But summer is coming and the Son of Man has great power and he said, “Truly I tell you, this generation will certainly not pass away until all these things have happened. Heaven and earth will pass away, but my words will never pass away.” And he said, “I am the good shepherd. The good shepherd lays down his life for the sheep. (John 10:11 ESV) He also said, “I will never leave you nor forsake you.” So we can confidently say, “The Lord is my helper; I will not fear.” (Hebrews 13:5-6 ESV)
The Son of Man has great power and glory. Summer will come again. And everything he said will happen.
But things are not right in my life. I need help, and no help seems to have come. It isn’t that I expect instant results, but there has to be something I can do. Won’t someone please tell me what to do until all this works itself out?
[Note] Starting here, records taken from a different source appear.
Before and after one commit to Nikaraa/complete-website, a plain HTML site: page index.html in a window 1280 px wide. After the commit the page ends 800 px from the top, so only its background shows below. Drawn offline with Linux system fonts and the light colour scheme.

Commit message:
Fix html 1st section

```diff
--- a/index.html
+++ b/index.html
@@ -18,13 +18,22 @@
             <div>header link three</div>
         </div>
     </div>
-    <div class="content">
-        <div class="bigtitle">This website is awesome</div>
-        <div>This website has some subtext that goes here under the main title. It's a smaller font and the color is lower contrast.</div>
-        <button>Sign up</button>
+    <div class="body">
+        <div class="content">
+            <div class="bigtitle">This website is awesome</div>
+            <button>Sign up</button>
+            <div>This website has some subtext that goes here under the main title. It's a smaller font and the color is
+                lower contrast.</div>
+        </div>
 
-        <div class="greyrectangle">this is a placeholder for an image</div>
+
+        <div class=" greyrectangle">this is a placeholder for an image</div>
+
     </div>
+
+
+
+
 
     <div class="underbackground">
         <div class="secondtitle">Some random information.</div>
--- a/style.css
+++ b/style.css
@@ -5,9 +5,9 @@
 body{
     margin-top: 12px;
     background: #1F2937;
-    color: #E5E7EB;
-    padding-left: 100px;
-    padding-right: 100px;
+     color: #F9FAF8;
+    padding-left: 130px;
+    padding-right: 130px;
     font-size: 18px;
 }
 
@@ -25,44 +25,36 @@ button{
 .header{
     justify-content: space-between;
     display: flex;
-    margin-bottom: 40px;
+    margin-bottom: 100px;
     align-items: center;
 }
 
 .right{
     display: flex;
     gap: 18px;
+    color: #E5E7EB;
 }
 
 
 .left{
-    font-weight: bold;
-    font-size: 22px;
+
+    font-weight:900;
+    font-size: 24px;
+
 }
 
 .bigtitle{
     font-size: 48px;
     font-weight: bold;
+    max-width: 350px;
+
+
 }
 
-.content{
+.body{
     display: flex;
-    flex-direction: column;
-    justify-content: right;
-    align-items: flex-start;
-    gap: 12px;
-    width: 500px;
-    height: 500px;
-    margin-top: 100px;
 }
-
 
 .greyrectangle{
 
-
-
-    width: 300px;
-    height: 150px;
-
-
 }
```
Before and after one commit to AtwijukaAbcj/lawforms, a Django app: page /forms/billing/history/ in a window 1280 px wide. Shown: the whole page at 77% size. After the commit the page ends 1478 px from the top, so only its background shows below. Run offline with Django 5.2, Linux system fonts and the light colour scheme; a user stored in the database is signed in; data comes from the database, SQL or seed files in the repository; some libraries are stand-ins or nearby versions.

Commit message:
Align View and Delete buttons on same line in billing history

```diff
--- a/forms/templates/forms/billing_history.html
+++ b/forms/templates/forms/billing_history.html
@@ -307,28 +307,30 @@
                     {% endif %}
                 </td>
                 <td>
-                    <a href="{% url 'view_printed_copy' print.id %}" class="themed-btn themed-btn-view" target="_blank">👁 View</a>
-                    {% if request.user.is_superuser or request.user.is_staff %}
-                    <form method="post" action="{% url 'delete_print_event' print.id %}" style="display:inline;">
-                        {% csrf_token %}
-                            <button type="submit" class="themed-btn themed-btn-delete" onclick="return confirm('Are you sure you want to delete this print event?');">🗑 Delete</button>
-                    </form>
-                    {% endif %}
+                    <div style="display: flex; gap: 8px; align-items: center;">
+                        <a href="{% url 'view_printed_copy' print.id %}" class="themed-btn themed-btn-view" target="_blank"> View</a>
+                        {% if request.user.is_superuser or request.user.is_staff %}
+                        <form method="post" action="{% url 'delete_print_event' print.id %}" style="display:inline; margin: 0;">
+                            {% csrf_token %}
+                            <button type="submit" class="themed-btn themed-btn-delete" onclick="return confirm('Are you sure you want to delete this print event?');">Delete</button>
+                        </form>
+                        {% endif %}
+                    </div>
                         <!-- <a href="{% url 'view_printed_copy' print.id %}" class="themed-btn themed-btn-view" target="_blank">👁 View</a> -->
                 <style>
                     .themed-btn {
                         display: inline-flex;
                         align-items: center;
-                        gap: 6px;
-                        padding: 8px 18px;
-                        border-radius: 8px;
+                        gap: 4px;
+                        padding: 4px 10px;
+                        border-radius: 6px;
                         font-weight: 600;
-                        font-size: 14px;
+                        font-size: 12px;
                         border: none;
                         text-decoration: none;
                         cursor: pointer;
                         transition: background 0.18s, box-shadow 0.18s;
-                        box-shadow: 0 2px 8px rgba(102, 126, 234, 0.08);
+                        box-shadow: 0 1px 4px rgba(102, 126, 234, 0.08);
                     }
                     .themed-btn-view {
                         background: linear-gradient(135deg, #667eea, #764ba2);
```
There’s a children’s tale embedded in the very end of the story because he knows we are all children and he doesn’t want us to ever lose our sense of wonder and amazement. In the children’s story he told us how to meet life: “Be on guard! Be alert! You do not know when that time will come. It’s like a man going away: He leaves his house and puts his servants in charge, each with their assigned task, and tells the one at the door to keep watch.” It is going to feel very like the owner of the house has left and all the responsibility is in your hands. It is going to feel very like God must be off in some foreign country and that he cannot possibly know or understand your need. But the things he has promised: restoration, healing, comfort, provision, resurrection, are all his responsibility. All he has asked you to do is stand at the door and watch for him. And sometimes the pain or the need or the trouble will be so great all you’ll be able to do is stand at the door and hold onto the doorpost for dear life. The water of the great flood is lapping at your feet just as it was in The Last Battle. But if you know The Story, you also know he told his people to put a mezuzah on the door, a little metal or glass capsule, placed just where your hand would go if you were holding the doorpost against some force that threatened to suck you out. And your hand would be resting on the mezuzah, and you’d remember that part of The Story, because what is in the mezuzah says, “Hear, O Israel: The LORD our God, the LORD is one. You shall love the LORD your God with all your heart and with all your soul and with all your might.” (Deuteronomy 6:4-5 ESV) That’s all he’s asked you to do. He knows the rest.
The Son of Man has great power and glory. Summer will come again. And everything he said will happen. And all he wants you to do is hang on. That’s why it is so important as we begin at the beginning of all the beginnings that we begin at the very end of the Great Story, which no one on earth has read: which goes on for ever: in which every chapter is better than the one before.